Today was my last longish brick before CDA... 4:20 ride + 1:00 run. It was blazing hot when we finished riding at noon and I was a wee bit less than excited about the run in the sun. But a scarfed down a banana and a bit of dark chocolate in transition and was off. To my delight it went well and I had one of my fastest times for my 'park loop.' As I was running along I told myself that I was out there 'getting it done.' Today's brick was good, it reminded me that I can run off the bike well no matter what the weather, confidence is always a good thing.

When I got home Michael had chopped up a water melon for me (yum) and was kind enough to show off his cell phone's abilities by shooting some pictures of me with my bright red face (see picture attached)

I think we've got 15 days until CDA... hopefully that will be enough time for someone to figure out a way to get me some chilled dark chocolate in T2... ;)

Tuesday, June 5, 2007

Colin is growing up

When the phone rang the other night my brother had some great news to share; he got his acceptance letter from UT. He'll be transferring into the Civ-E department this fall.

As I walked down the hall of Belmont today I was thinking of how strange this is. 10 years after graduating from high school (in rochester NY) my brother and I will both be atteding the same university, UT. If you don't know us you might not be so suprised but there is a lot of irony in the fact that he'll be in the engineering department while I'm in the kinesiology department.

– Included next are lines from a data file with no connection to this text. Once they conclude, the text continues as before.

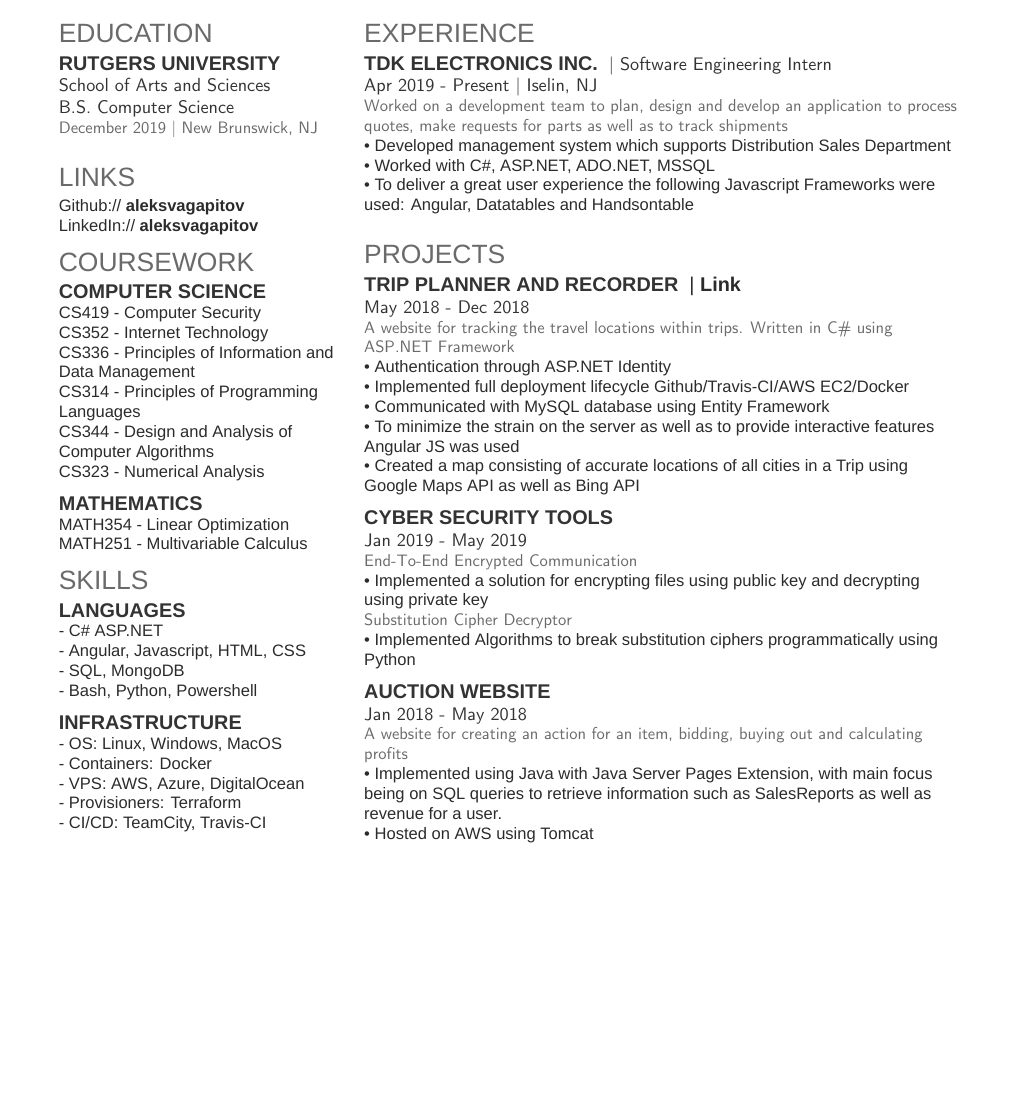
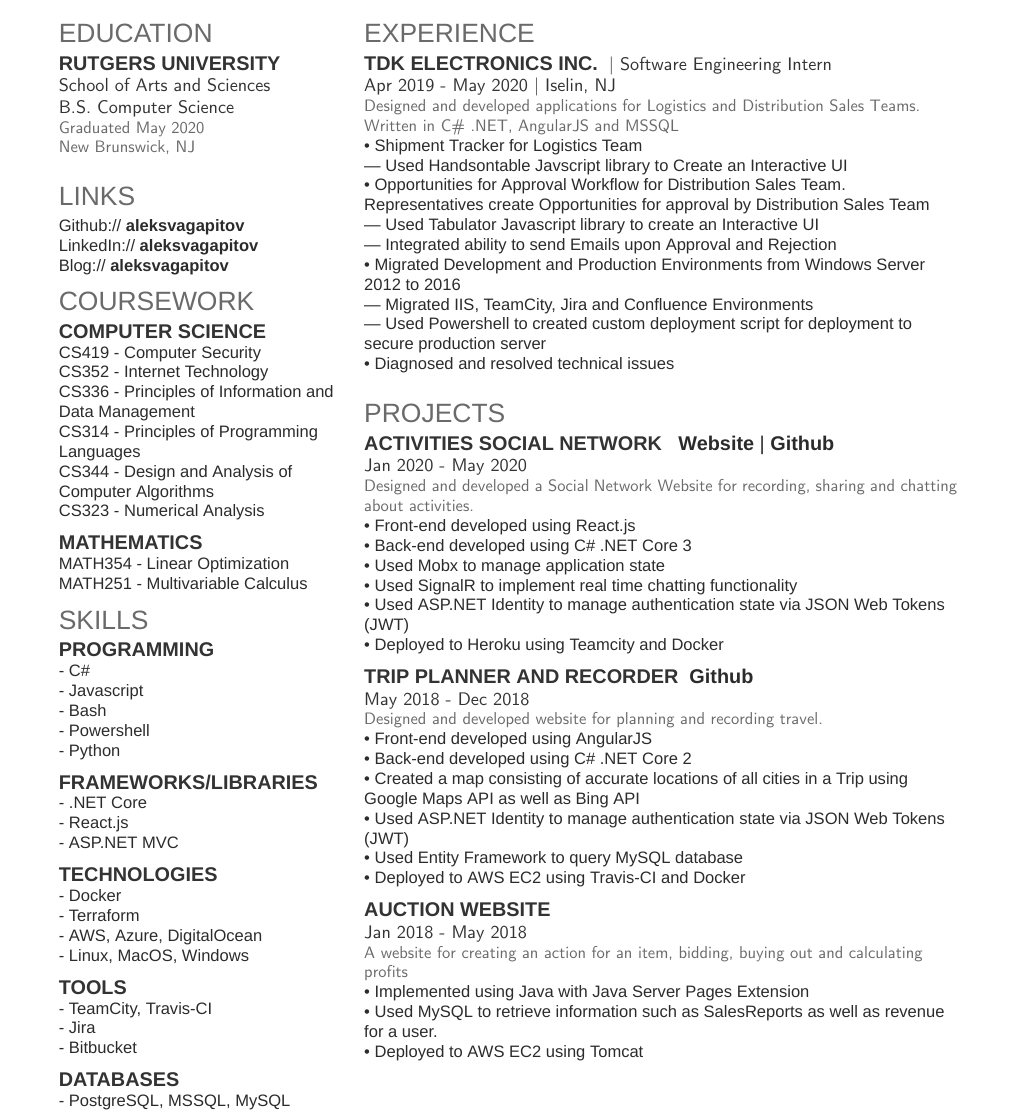
Before and after one commit to aleksvagapitov/Blog, a LaTeX CV (resume/Resume.tex): part of the page, cut so that both start at the same text, the shorter picture padded with empty space. Compiled offline with XeLaTeX; a missing font is replaced by an installed copy or a similar font.

Commit message:
Fixed Post, Modified AboutMe, Modified Resume, Added README

```diff
--- a/resume/Resume.tex
+++ b/resume/Resume.tex
@@ -42,7 +41,8 @@
 \subsection{Rutgers University}
 \descript{School of Arts and Sciences}
 \descript{B.S. Computer Science}
-\location{December 2019 | New Brunswick, NJ}
+\location{Graduated May 2020}
+\location{New Brunswick, NJ}
 \sectionsep
 
 
@@ -52,7 +52,8 @@
 
 \section{Links}
 Github:// \href{https://github.com/aleksvagapitov}{\bf aleksvagapitov} \\
-LinkedIn://  \href{https://www.linkedin.com/in/aleksvagapitov//}{\bf aleksvagapitov}
+LinkedIn://  \href{https://www.linkedin.com/in/aleksvagapitov}{\bf aleksvagapitov} \\
+Blog://  \href{https://aleksvagapitov.github.io}{\bf aleksvagapitov}
 
 %%%%%%%%%%%%%%%%%%%%%%%%%%%%%%%%%%%%%%
 %     COURSEWORK
@@ -77,20 +78,37 @@
 %%%%%%%%%%%%%%%%%%%%%%%%%%%%%%%%%%%%%%
 
 \section{Skills}
-\subsection{Languages}
-- C\# ASP.NET \\
-- Angular, Javascript, HTML, CSS \\
-- SQL, MongoDB \\
-- Bash, Python, Powershell
+\subsection{Programming}
+- C\# \\
+- Javascript \\
+- Bash \\
+- Powershell \\
+- Python
 \sectionsep
 
-\subsection{Infrastructure}
-- OS: Linux, Windows, MacOS \\
-- Containers: Docker \\
-- VPS: AWS, Azure, DigitalOcean \\
-- Provisioners: Terraform \\
-- CI/CD: TeamCity, Travis-CI \\
+\subsection{Frameworks/Libraries}
+- .NET Core \\
+- React.js \\
+- ASP.NET MVC
 \sectionsep
+
+\subsection{Technologies}
+- Docker \\
+- Terraform \\
+- AWS, Azure, DigitalOcean \\
+- Linux, MacOS, Windows \\
+\sectionsep
+
+\subsection{Tools}
+- TeamCity, Travis-CI \\
+- Jira \\
+- Bitbucket
+\sectionsep
+
+\subsection{Databases}
+- PostgreSQL, MSSQL, MySQL
+\sectionsep
+
 
 %\textbullet{} \LaTeX\ \\
 
@@ -111,11 +129,19 @@
 \section{Experience}
 \runsubsection{TDK Electronics Inc.}
 \descript{| Software Engineering Intern }
-\descript{Apr 2019 - Present | Iselin, NJ}
-\location{ Worked on a development team to plan, design and develop an application to process quotes, make requests for parts as well as to track shipments }
-\textbullet{} Developed management system which supports Distribution Sales Department \\
-\textbullet {} Worked with C\#, ASP.NET, ADO.NET, MSSQL \\
-\textbullet{} To deliver a great user experience the following Javascript Frameworks were used:  Angular, Datatables and Handsontable \\
+\descript{Apr 2019 - May 2020 | Iselin, NJ}
+\location{ Designed and developed applications for Logistics and Distribution Sales Teams. Written in C\# .NET, AngularJS and MSSQL }
+
+\textbullet{ Shipment Tracker for Logistics Team } \\
+\textemdash{ Used Handsontable Javscript library to Create an Interactive UI } \\
+\textbullet{ Opportunities for Approval Workflow for Distribution Sales Team. Representatives create Opportunities for approval by  Distribution Sales Team  } \\
+\textemdash{ Used Tabulator Javascript library to create an Interactive UI} \\
+\textemdash{ Integrated ability to send Emails upon Approval and Rejection} \\
+\textbullet{ Migrated Development and Production Environments from Windows Server 2012 to 2016 } \\
+\textemdash{ Migrated IIS, TeamCity, Jira and Confluence Environments} \\
+\textemdash{ Used Powershell to created custom deployment script for deployment to secure production server } \\
+\textbullet{ Diagnosed and resolved technical issues } \\
+
 \sectionsep
 
 
@@ -124,31 +150,38 @@
 %%%%%%%%%%%%%%%%%%%%%%%%%%%%%%%%%%%%%%
 
 \section{Projects}
-\runsubsection{Trip Planner and Recorder} | \href{https://github.com/Cushionyten0/TheWorld/}{\bf Link} \\
-\descript{May 2018 - Dec 2018}
-\location{A website for tracking the travel locations within trips. Written in C\# using ASP.NET Framework}
-\textbullet{} Authentication through ASP.NET Identity \\
-\textbullet{} Implemented full deployment lifecycle Github/Travis-CI/AWS EC2/Docker \\
-\textbullet{} Communicated with MySQL database using Entity Framework \\
-\textbullet{} To minimize the strain on the server as well as to provide interactive features Angular JS was used \\
-\textbullet{} Created a map consisting of accurate locations of all cities in a Trip using Google Maps API as well as Bing API
+
+\runsubsection{ Activities Social Network } \href{https://activities-social-network.herokuapp.com/}{\bf Website} | \href{https://github.com/aleksvagapitov/ActivitiesSocialNetwork/}{\bf Github}\\
+\descript{ Jan 2020 - May 2020 }
+\location{ Designed and developed a Social Network Website for recording, sharing and chatting about activities. }
+\textbullet{ Front-end developed using React.js} \\
+\textbullet{ Back-end developed using C\# .NET Core 3} \\
+\textbullet{ Used Mobx to manage application state } \\
+\textbullet{ Used SignalR to implement real time chatting functionality  } \\
+\textbullet{ Used ASP.NET Identity to manage authentication state via JSON Web Tokens (JWT) } \\
+\textbullet{ Deployed to Heroku using Teamcity and Docker  } \\
 
 \sectionsep
 
-\runsubsection{ Cyber Security Tools } \\
-\descript{ Jan 2019 - May 2019}
-\location{ End-To-End Encrypted Communication }
-\textbullet{} Implemented a solution for encrypting files using public key and decrypting using private key \\
-\location{ Substitution Cipher Decryptor}
-\textbullet{} Implemented Algorithms to break substitution ciphers programmatically using Python
+
+\runsubsection{Trip Planner and Recorder} \href{https://github.com/aleksvagapitov/Trip-Planner-and-Recorder/}{\bf Github} \\
+\descript{May 2018 - Dec 2018}
+\location{ Designed and developed website for planning and recording travel. }
+\textbullet{ Front-end developed using AngularJS} \\
+\textbullet{ Back-end developed using C\# .NET Core 2} \\
+\textbullet{ Created a map consisting of accurate locations of all cities in a Trip using Google Maps API as well as Bing API } \\
+\textbullet{ Used ASP.NET Identity to manage authentication state via JSON Web Tokens (JWT)}  \\
+\textbullet{ Used  Entity Framework to query MySQL database}  \\
+\textbullet{ Deployed to AWS EC2 using Travis-CI and Docker} \\
 
 \sectionsep
 
 \runsubsection{ Auction Website } \\
 \descript{ Jan 2018 - May 2018}
 \location{ A website for creating an action for an item, bidding, buying out and calculating profits }
-\textbullet{} Implemented using Java with Java Server Pages Extension, with main focus being on SQL queries to retrieve information such as SalesReports as well as revenue for a user. \\
-\textbullet{} Hosted on AWS using Tomcat
+\textbullet{} Implemented using Java with Java Server Pages Extension \\
+\textbullet{ Used MySQL to retrieve information such as SalesReports as well as revenue for a user.} \\
+\textbullet{} Deployed to AWS EC2 using Tomcat
 
 \sectionsep
 
```
Also changed, not shown: 2019/10/dotnet-tabulator-pagination-with-filtering-and-sorting/index.md (+6 -4 lines), about/index.md (+0 -2 lines), resume/Resume.pdf, resume/Resume.tex (1 more changed lines), 17 other files.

It made me realize that you never know where you'll be in 10 years time. In my wildest dreams I don't think I would've guessed Colin and I would be where we are. So, if you don't know what your future will hold the best idea is to enjoy every minute of the journey and hope for great suprises along the way.


Michael & I are very proud of your hard work in school.

Note: the attached picture was taken at the Dash for Downs last year. My brother was nice enough to volunteer. Of course, we had a hard time getting him away from the moon walk.

Saturday, June 2, 2007

Don't try anything "new"

After my nice crash in P-ville my bars were a wee bit messed up. So, I left the Griffen at the shop earlier in the week and picked it up when I worked yesterday. It has some nice new bar tape on the new-ish handle bars and it looks sweet.

Yesterday, I took a couple of minutes to set it up on the bike stand to check the adjustment of the new bars. Zane was nice enough to help me out and he also mentioned a couple of other things he'd noticed. One was the angle of my saddle, it was pointed down ~7 degrees. This is mainly due to some issues I've had in the past but after a few minutes of chatting I was starting to get concerned that I had something set up wrong. So I asked to point it up a bit, he agreed to put it to -3.5 degrees.

That was a very very very bad idea! My ride today was one of the most painful rides I've ever head. My ishial tuberosity was in such pain that I wanted to get off the bike more than I ever have in a ride. So, I took a detour from my route and went over to J&A to put the saddle back. It was a lot better on the ride home... I definitely learned my lesson